The data I’ve seen indicates that contacts decay at a 25 to 30 percent annual rate. This means that a prospect list that is 90 percent accurate today will be little more than 50% accurate two years later. Thus, a prospect list purchase strategy is like steroids, it makes your marketing database look healthier on the day the list is purchased, but it simply masks the growing disease within your database. Treating one or two symptoms does not address the underlying problem — a lack of a broad, continuous data strategy.
However, if you take a holistic view around data quality which includes continuous DaaS validation, ABM look-a-likes, web form enrichment, lead-to-account mapping, duplicate management, data standardization, and reference database appends, you will have a healthy database that ensures your MAP and CRM platforms contain the richest, most accurate data.
Vendors that support holistic data quality include ReachForce, D&B Optimizer (FKA Workbench), Zoominfo, InsideView, Oceanos, and Openprise. So if you are concerned about your ability to target, segment, pass quality leads to sales, score leads, or build predictive models, then begin with a holistic data strategy. Symptoms of poor data quality include high email bounce rates, declining email sender scores, returned direct mail, duplicate records, incomplete records, accelerating unsubscribe rates, and sales reps that ignore your marketing qualified leads.

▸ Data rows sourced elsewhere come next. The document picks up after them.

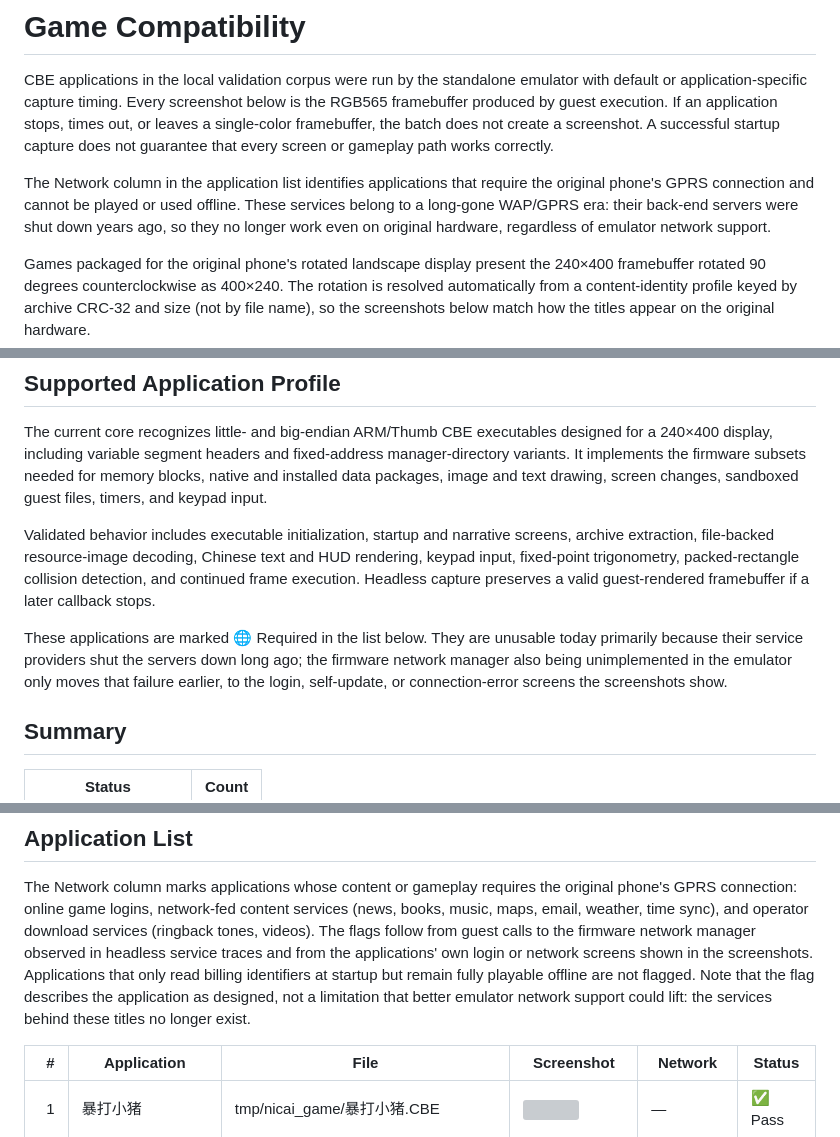
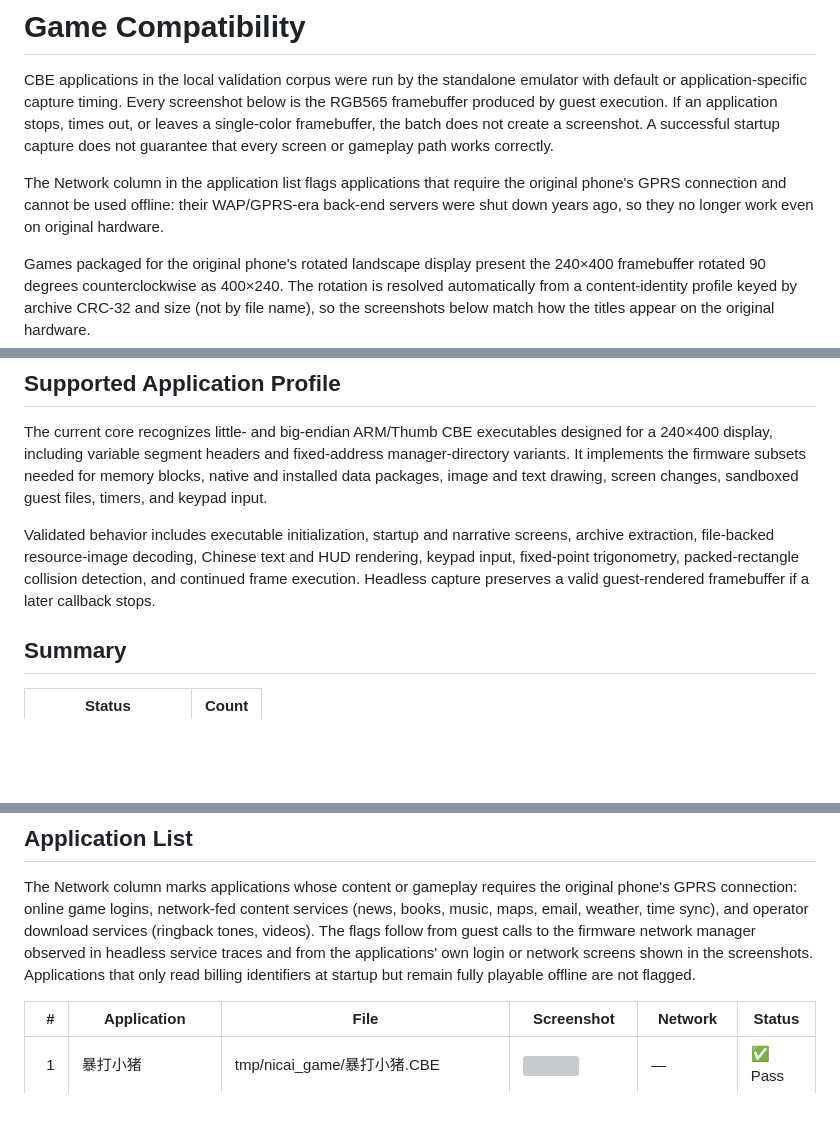
Before and after one commit to AloysHF/NicaiEmu, a Markdown page: docs/Game-Compatibility.md, 3 parts joined by grey strips. Rendered like a GitHub page; blank space fills up the shorter version; grey boxes are pictures that could not be loaded.

Commit message:
docs: state each network-unusable reason once (#48)
The server-shutdown explanation previously appeared in the intro,
profile, legend, and known-limitations sections. Keep it only in the
intro, keep the unimplemented network manager only in known limitations,
and let the column legend cover just the identification method.

```diff
--- a/docs/Game-Compatibility.md
+++ b/docs/Game-Compatibility.md
@@ -2,11 +2,10 @@
 
 CBE applications in the local validation corpus were run by the standalone emulator with default or application-specific capture timing. Every screenshot below is the RGB565 framebuffer produced by guest execution. If an application stops, times out, or leaves a single-color framebuffer, the batch does not create a screenshot. A successful startup capture does not guarantee that every screen or gameplay path works correctly.
 
-The Network column in the application list identifies applications that
-require the original phone's GPRS connection and cannot be played or used
-offline. These services belong to a long-gone WAP/GPRS era: their back-end
-servers were shut down years ago, so they no longer work even on original
-hardware, regardless of emulator network support.
+The Network column in the application list flags applications that require
+the original phone's GPRS connection and cannot be used offline: their
+WAP/GPRS-era back-end servers were shut down years ago, so they no longer
+work even on original hardware.
 
 Games packaged for the original phone's rotated landscape display present the
 240×400 framebuffer rotated 90 degrees counterclockwise as 400×240. The
@@ -19,12 +18,6 @@ the titles appear on the original hardware.
 The current core recognizes little- and big-endian ARM/Thumb CBE executables designed for a 240×400 display, including variable segment headers and fixed-address manager-directory variants. It implements the firmware subsets needed for memory blocks, native and installed data packages, image and text drawing, screen changes, sandboxed guest files, timers, and keypad input.
 
 Validated behavior includes executable initialization, startup and narrative screens, archive extraction, file-backed resource-image decoding, Chinese text and HUD rendering, keypad input, fixed-point trigonometry, packed-rectangle collision detection, and continued frame execution. Headless capture preserves a valid guest-rendered framebuffer if a later callback stops.
-
-These applications are marked 🌐 Required in the list below. They are
-unusable today primarily because their service providers shut the servers
-down long ago; the firmware network manager also being unimplemented in the
-emulator only moves that failure earlier, to the login, self-update, or
-connection-error screens the screenshots show.
 
 ## Summary
 
@@ -44,9 +37,7 @@ download services (ringback tones, videos). The flags follow from guest calls
 to the firmware network manager observed in headless service traces and from
 the applications' own login or network screens shown in the screenshots.
 Applications that only read billing identifiers at startup but remain fully
-playable offline are not flagged. Note that the flag describes the
-application as designed, not a limitation that better emulator network
-support could lift: the services behind these titles no longer exist.
+playable offline are not flagged.
 
 | # | Application | File | Screenshot | Network | Status |
 | ---: | --- | --- | --- | --- | --- |
```
Also changed, not shown: other parts of docs/Game-Compatibility.md (+1 -1 lines), README.md (+3 -4 lines).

Any firm that is adopting ABM, advanced lead scoring, a single view of the customer, or predictive analytics, should begin with a holistic data quality strategy. Otherwise, these advanced marketing strategies are bound to fail.
Predictive Analytics and Audience Management vendor Leadspace completed its Series C. The funding round was led by Arrowroot Capital and joined by JVP. The $21 million round will be used “to grow our customer team in San Francisco and Denver, and our AI and data management product teams in Israel.”
The firm is assessing additional locations, including possible offices on the East Coast and Europe, “perhaps” London.
Arrowroot has taken a seat on Leadspace’s Board. The firm wanted growth equity advisors instead of traditional VCs for Round C. “At this point the investment is not just in the idea and the team, but also the underlying metrics and performance of the business,” said CEO Doug Bewsher. “Once you have “Product/Market fit”, the kinds of questions investors ask are whether you are ready to scale; what are the opportunities for further growth; and apart from additional investment can we be an investment partner that can help you address these opportunities?”
Bewsher noted that marketing has been transformed over the past seven years since Leadspace was founded. Firms are switching from tactical demand generation programs to targeted Account Based Marketing (ABM) communications. “No longer is it OK to just send out blanket “nurture” emails to everyone and hope that will generate positive customer engagements. No longer can you rely on a single data source as the basis to know your customer. No longer is it enough for marketers to just think of leads — they need to market to accounts, and teams of people. Neither can marketers afford to ignore intelligence and information from external parties, and simply rely on the limited info they gather internally.”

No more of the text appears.